● **Your objective**
Check each line of the data below for the word "padding", then extract the ones that have it.

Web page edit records
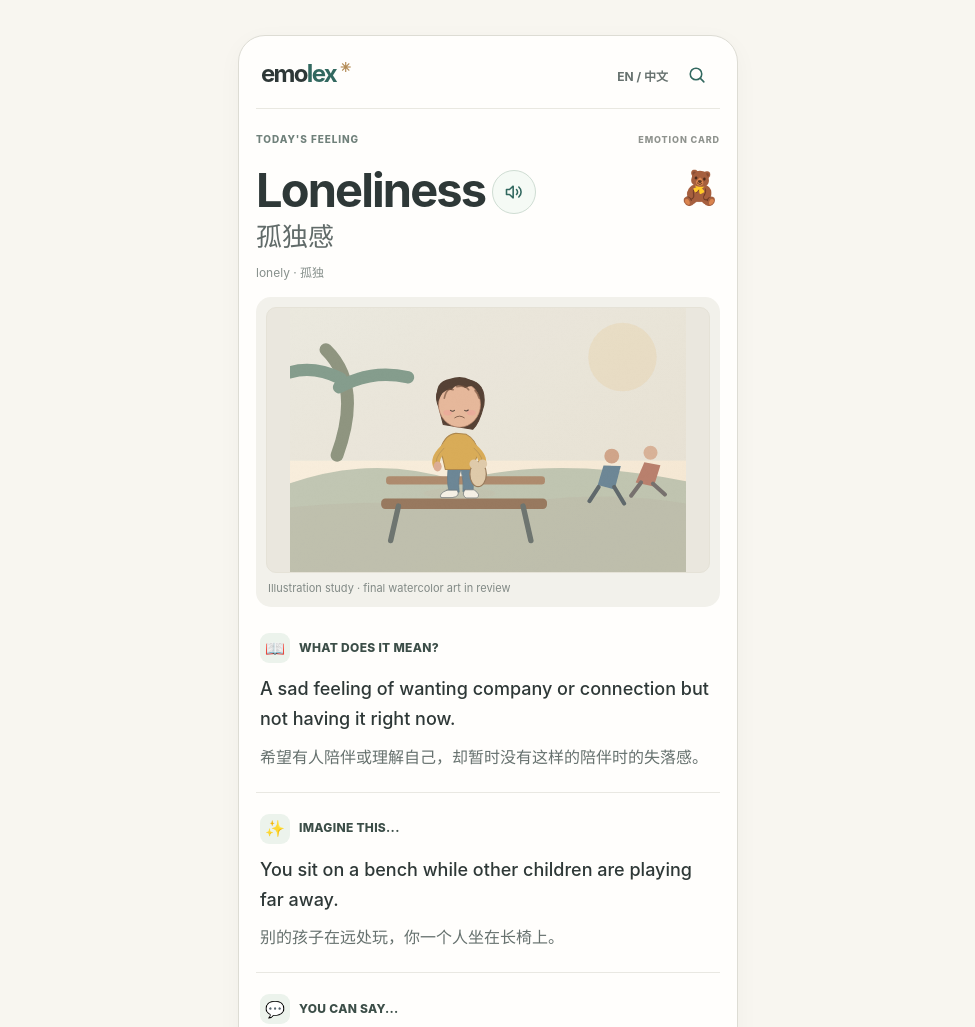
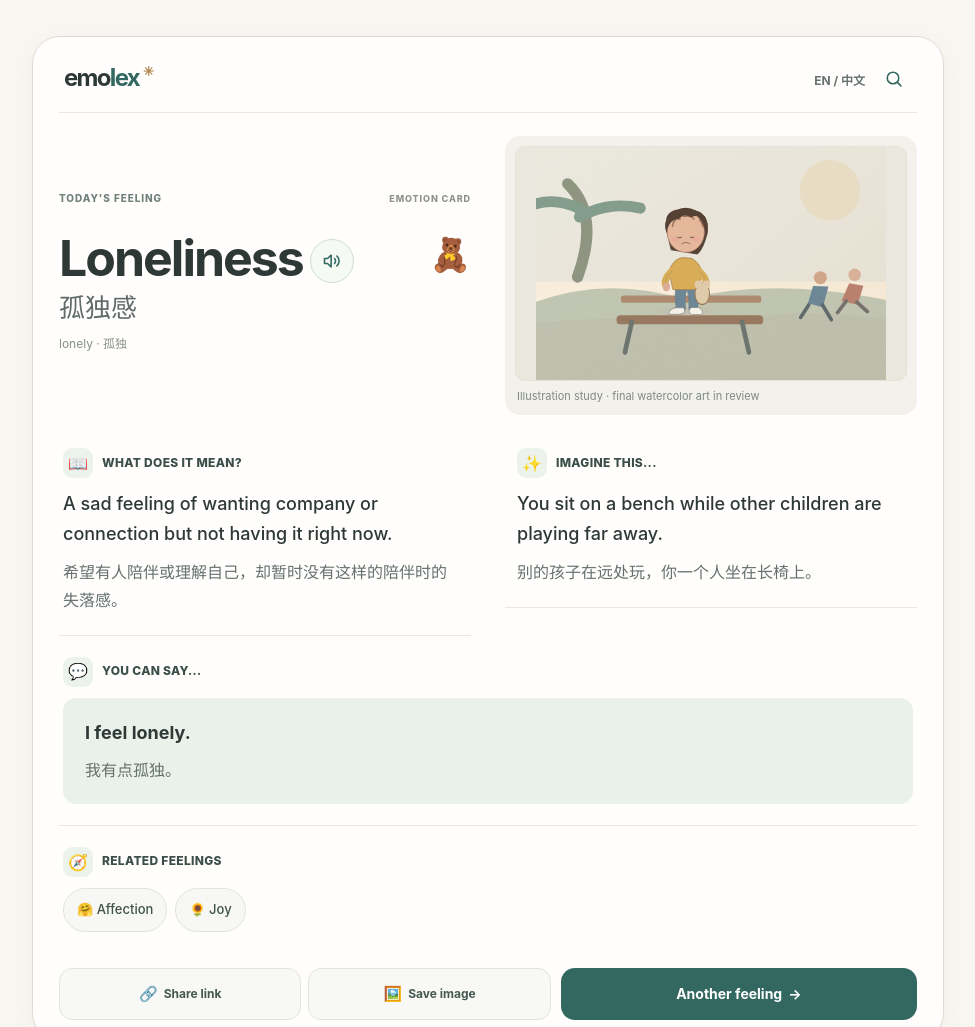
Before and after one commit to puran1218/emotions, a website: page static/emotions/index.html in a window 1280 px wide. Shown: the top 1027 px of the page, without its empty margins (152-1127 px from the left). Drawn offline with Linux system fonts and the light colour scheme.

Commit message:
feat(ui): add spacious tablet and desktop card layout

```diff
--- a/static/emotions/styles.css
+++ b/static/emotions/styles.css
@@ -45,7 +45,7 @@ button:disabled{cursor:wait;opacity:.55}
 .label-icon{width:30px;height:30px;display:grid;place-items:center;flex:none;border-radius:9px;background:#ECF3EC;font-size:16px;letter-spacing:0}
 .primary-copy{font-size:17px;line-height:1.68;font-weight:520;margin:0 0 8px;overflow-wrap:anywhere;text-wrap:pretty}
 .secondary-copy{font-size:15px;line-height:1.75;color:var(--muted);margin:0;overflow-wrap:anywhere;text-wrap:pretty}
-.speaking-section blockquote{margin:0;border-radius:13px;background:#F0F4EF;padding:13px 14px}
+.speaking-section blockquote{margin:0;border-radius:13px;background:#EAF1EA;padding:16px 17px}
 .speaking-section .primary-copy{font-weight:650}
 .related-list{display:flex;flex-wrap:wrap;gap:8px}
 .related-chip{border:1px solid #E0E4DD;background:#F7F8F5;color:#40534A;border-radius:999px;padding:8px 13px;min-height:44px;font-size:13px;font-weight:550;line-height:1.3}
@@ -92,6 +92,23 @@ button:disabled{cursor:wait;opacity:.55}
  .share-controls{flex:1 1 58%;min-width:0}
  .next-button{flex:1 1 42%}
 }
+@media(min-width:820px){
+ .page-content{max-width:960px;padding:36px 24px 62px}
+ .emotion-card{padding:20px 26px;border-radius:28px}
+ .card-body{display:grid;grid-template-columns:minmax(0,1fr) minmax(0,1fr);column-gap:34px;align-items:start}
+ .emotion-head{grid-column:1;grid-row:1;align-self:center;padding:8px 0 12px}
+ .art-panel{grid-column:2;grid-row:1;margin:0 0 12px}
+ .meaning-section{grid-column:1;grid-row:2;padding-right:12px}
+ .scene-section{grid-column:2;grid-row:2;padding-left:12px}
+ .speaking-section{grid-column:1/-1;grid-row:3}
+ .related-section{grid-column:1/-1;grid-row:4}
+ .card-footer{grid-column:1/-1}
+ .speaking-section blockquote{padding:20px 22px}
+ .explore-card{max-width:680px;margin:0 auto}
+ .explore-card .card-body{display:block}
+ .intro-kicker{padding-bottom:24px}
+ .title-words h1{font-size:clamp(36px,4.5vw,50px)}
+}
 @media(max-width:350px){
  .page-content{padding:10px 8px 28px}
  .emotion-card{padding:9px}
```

● **Solution to the exercise**
-.speaking-section blockquote{margin:0;border-radius:13px;background:#F0F4EF;padding:13px 14px}
+.speaking-section blockquote{margin:0;border-radius:13px;background:#EAF1EA;padding:16px 17px}
 .related-chip{border:1px solid #E0E4DD;background:#F7F8F5;color:#40534A;border-radius:999px;padding:8px 13px;min-height:44px;font-size:13px;font-weight:550;line-height:1.3}
+ .page-content{max-width:960px;padding:36px 24px 62px}
+ .emotion-card{padding:20px 26px;border-radius:28px}
+ .emotion-head{grid-column:1;grid-row:1;align-self:center;padding:8px 0 12px}
+ .meaning-section{grid-column:1;grid-row:2;padding-right:12px}
+ .scene-section{grid-column:2;grid-row:2;padding-left:12px}
+ .speaking-section blockquote{padding:20px 22px}
+ .intro-kicker{padding-bottom:24px}
  .page-content{padding:10px 8px 28px}
  .emotion-card{padding:9px}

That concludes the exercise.